• _Problem to work on_
Wherever "data" appears in a line of the records below, count that line, and report only the number.
- - - -
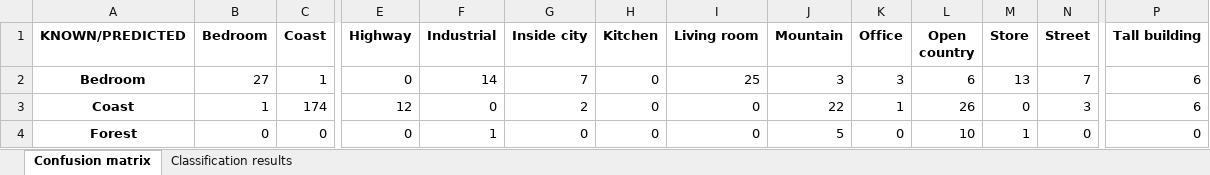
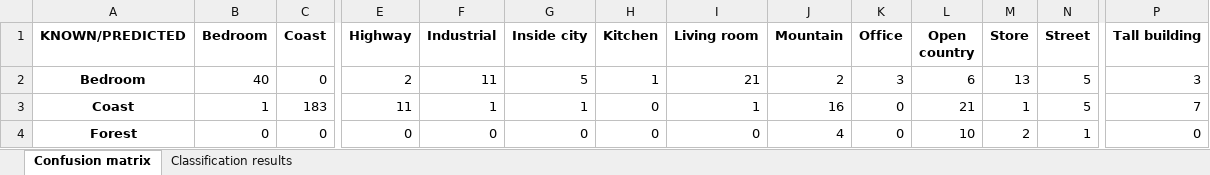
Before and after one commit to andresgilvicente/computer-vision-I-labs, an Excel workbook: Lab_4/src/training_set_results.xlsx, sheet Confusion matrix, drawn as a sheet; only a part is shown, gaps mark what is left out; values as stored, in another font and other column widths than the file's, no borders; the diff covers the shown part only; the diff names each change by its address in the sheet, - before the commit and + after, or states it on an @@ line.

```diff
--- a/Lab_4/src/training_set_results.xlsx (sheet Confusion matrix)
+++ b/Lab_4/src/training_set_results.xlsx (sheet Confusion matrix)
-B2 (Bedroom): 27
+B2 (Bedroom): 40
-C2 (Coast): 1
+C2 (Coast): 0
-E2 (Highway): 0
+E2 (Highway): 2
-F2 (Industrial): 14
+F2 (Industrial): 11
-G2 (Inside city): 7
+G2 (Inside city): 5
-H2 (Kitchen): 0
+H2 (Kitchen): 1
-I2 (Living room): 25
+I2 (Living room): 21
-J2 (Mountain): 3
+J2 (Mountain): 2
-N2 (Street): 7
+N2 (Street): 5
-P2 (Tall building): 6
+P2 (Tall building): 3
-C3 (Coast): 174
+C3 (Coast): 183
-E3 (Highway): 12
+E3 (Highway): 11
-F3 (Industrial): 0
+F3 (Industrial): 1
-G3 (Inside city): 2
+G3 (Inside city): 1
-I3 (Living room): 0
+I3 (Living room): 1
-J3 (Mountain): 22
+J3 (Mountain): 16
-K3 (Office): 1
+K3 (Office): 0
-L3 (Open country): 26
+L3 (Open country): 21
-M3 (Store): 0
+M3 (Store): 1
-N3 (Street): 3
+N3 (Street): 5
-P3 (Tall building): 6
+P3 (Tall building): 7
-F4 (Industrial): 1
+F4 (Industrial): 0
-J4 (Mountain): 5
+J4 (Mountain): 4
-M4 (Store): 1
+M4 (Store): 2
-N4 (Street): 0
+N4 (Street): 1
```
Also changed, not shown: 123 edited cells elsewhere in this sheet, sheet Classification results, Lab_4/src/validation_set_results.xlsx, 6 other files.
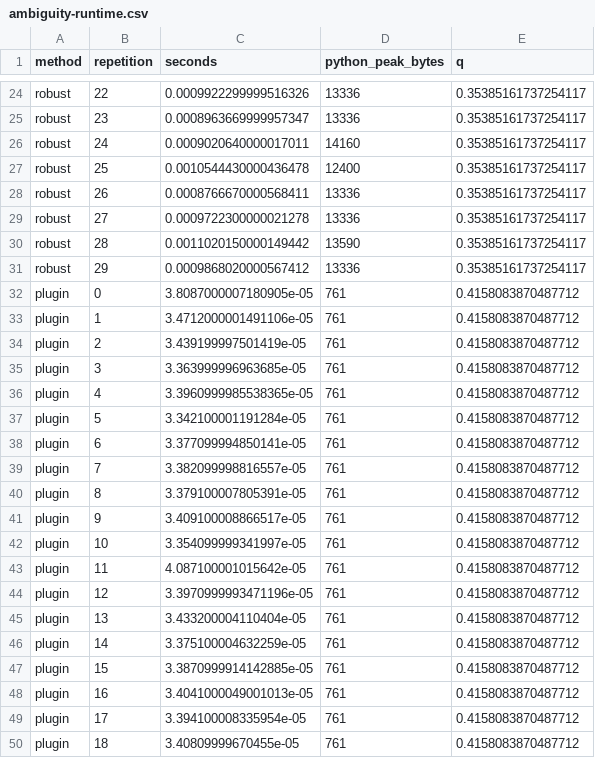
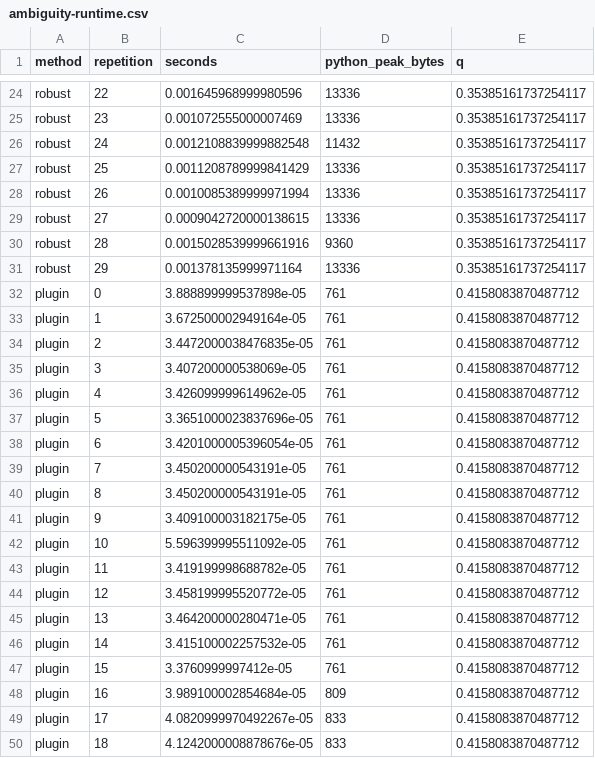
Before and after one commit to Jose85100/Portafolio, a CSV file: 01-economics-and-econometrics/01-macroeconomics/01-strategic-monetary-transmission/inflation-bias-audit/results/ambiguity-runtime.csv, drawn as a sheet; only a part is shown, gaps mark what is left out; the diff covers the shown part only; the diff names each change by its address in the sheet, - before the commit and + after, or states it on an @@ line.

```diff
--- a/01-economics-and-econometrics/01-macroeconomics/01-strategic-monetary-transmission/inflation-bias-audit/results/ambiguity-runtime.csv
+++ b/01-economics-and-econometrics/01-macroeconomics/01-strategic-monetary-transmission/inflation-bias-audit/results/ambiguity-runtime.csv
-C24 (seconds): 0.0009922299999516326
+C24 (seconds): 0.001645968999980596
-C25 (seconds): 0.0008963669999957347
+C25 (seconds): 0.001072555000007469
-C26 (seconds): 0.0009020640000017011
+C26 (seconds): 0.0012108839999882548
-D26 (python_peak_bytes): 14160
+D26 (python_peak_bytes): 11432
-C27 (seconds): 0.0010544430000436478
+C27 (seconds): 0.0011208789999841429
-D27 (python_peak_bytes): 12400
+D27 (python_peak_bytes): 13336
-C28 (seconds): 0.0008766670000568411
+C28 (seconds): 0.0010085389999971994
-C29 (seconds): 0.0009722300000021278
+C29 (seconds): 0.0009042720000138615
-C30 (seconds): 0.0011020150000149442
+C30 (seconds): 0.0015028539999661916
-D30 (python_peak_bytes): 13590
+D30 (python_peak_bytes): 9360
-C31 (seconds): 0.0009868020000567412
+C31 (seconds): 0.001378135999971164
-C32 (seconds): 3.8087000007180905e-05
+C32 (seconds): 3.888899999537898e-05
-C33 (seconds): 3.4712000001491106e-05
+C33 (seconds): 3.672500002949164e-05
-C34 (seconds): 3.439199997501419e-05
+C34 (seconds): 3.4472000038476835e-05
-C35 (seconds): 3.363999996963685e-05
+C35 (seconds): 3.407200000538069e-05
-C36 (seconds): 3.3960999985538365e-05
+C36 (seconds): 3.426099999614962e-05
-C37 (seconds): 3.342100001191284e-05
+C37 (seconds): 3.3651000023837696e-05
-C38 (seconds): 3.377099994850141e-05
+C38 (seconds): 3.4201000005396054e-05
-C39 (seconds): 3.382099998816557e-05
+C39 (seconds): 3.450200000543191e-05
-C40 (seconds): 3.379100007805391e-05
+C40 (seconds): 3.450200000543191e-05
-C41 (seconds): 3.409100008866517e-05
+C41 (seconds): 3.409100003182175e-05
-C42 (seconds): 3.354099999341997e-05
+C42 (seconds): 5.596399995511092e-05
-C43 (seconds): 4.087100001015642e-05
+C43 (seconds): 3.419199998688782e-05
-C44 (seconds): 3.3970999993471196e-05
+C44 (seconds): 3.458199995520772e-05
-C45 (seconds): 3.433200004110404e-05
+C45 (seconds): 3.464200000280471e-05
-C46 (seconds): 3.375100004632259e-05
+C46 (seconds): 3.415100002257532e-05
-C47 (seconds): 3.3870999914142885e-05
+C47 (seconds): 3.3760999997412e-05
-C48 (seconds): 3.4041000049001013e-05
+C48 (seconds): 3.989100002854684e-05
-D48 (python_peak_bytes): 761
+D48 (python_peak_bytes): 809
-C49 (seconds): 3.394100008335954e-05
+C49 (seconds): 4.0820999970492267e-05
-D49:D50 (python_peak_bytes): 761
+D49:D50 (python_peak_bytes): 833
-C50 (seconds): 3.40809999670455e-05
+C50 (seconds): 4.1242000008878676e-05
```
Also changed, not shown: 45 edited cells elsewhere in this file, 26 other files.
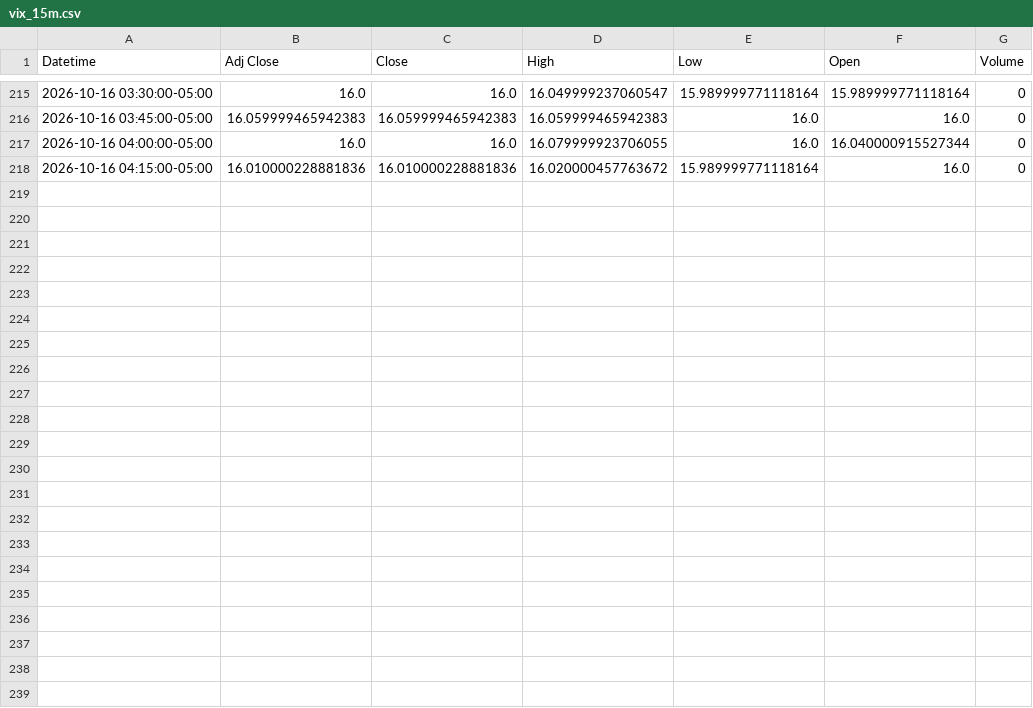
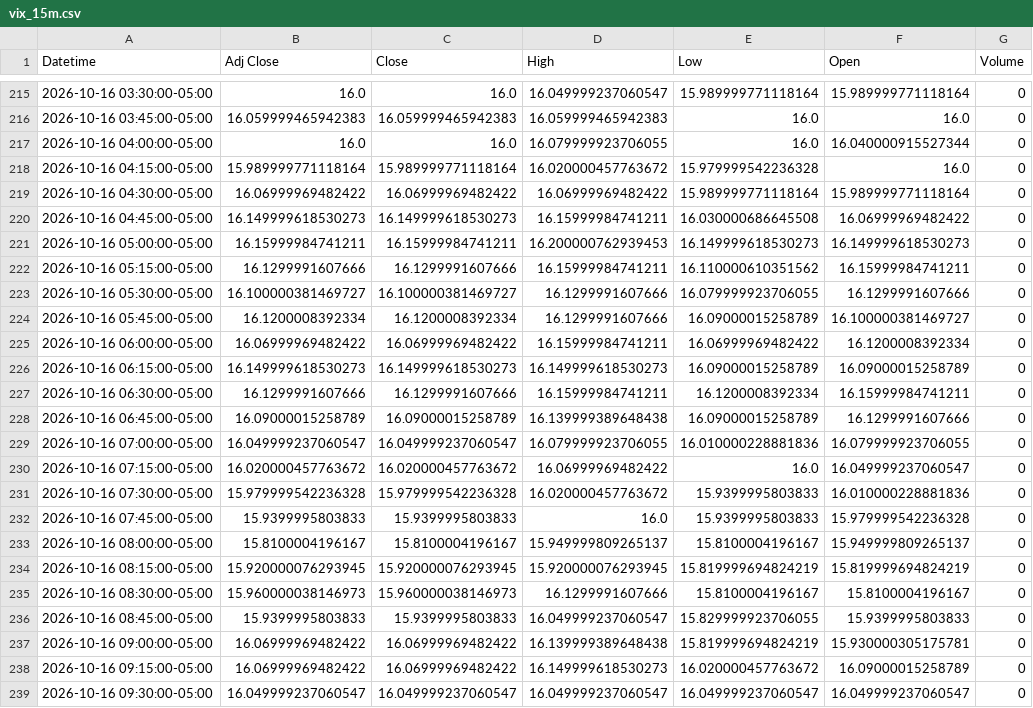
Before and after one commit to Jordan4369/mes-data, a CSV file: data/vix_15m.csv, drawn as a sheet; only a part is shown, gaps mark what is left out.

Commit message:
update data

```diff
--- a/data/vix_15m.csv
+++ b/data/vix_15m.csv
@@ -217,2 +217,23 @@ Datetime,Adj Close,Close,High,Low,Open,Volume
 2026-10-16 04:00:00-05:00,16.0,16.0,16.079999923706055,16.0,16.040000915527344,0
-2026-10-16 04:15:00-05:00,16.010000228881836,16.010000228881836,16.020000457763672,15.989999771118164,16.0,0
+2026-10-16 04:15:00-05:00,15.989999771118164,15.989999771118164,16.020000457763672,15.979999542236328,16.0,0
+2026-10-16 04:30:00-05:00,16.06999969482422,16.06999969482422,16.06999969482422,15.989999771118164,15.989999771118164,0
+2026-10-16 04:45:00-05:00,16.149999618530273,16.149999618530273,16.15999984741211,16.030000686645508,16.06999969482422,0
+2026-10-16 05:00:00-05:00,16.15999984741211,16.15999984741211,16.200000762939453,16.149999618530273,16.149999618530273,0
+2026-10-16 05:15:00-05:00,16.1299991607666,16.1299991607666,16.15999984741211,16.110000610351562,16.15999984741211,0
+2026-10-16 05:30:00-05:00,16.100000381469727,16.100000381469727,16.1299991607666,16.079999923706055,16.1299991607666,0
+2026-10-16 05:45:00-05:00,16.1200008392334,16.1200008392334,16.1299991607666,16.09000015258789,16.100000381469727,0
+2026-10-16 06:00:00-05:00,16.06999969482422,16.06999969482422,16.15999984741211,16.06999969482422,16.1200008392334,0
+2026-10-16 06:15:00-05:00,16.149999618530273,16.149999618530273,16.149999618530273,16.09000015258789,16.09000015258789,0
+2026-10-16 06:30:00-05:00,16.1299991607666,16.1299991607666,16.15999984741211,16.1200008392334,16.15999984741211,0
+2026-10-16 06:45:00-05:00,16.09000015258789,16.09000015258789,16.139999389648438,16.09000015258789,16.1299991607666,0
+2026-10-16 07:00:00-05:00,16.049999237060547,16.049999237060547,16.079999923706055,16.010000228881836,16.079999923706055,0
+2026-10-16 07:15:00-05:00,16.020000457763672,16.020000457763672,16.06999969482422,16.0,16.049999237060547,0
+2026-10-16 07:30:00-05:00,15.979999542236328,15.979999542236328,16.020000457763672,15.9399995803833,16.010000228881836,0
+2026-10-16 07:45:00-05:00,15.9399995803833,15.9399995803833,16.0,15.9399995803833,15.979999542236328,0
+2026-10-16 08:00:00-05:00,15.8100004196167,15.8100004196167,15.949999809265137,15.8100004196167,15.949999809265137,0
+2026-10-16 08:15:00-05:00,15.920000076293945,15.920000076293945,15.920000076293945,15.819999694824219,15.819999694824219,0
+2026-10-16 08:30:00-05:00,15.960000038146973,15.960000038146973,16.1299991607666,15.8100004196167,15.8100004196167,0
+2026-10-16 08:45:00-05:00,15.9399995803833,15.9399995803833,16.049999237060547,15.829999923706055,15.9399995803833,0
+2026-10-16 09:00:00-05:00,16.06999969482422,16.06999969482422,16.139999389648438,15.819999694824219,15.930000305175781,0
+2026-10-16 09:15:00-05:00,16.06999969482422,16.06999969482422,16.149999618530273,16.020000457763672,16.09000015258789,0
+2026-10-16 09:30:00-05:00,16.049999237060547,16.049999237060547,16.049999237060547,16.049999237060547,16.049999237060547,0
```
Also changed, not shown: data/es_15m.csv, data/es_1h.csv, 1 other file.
- - - -
• _Final answer_
5